"The retailers have agreed that they will write to their customers who have reached the end of a discounted plan and outline, in plain English, alternative offers that are available," Prime Minister Malcolm Turnbull said in a press conference following the meeting.
"This could be included in the next household bill and it would include directing them to the Australian Energy Regulator's Energy Made Easy comparison website or another objective independent comparison website."
Taking action to keep your energy prices down https://t.co/1pcnxUoBRe— Malcolm Turnbull (@TurnbullMalcolm) August 9, 2017
The PM had earlier told power providers that "millions of Australian families are paying too much for their electricity".
Turnbull and his Energy Minister Josh Frydenberg told the following press conference that some customers were often left confused about exactly what power prices they were paying, including when discount offers were valid and when they had expired, leading some people to pay more than they should be.
"They have committed to producing clear user-friendly facts sheets on terms, late payment penalties, early termination payments, and to work with us and the Australian Energy Regulator on key components of this," Turnbull said.
"So they will be required, when a customer is coming to the end of a discounted plan or a benefit plan, to write to them to say, 'you are coming to the end of this plan, if you don't do anything you will go back on the standard rate. Based on your past consumption, that would mean you would be paying $X more. Here are some alternatives'. In other words, we are determined to providers that they provide as much information as they can to the customers to ensure the customers can make those choices."
Frydenberg said the changes are "going to help thousands of Australian families".

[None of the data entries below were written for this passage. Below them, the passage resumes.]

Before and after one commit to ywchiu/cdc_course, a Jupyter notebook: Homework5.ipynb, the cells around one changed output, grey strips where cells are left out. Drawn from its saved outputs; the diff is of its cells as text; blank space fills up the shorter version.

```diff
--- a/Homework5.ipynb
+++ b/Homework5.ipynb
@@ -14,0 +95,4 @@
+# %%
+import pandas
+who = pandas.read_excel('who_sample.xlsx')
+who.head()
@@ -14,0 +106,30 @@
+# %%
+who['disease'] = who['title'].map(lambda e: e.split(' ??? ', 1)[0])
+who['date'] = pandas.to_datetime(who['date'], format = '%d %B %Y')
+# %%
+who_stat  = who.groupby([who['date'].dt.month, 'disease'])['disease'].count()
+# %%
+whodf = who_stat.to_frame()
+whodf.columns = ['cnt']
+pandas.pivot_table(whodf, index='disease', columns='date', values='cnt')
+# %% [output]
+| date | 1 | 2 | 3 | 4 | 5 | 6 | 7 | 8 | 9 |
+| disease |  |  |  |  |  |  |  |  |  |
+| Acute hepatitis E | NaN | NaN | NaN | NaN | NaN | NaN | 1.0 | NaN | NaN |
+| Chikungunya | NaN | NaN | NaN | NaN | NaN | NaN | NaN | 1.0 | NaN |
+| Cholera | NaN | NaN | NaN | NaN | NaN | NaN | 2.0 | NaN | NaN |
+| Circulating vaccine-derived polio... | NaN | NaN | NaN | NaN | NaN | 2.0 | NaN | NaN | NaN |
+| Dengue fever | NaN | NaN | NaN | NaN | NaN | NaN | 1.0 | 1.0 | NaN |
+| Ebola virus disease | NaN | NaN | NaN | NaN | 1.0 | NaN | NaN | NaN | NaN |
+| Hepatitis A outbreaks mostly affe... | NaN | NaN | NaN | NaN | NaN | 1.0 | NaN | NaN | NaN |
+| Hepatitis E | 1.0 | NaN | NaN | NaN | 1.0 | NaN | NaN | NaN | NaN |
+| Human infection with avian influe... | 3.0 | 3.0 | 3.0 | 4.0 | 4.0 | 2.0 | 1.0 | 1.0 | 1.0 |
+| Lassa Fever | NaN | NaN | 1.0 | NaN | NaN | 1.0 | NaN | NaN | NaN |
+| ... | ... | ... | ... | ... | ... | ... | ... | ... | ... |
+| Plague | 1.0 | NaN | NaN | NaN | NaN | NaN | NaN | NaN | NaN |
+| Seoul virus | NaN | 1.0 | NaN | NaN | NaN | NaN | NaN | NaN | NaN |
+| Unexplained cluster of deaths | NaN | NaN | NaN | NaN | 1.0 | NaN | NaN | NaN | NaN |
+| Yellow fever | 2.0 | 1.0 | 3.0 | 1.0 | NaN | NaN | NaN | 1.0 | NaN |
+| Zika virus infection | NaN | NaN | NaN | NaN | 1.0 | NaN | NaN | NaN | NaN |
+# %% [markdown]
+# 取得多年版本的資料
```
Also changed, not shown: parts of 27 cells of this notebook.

"The Australian Energy Regulator has told us that an Australian household can save more than $1,000 a year by changing contracts or changing retailers. But at the same time, the Australian energy market commission has told us 50 percent of households have not changed retailers or contracts in the last five years," he said.Suggest a correction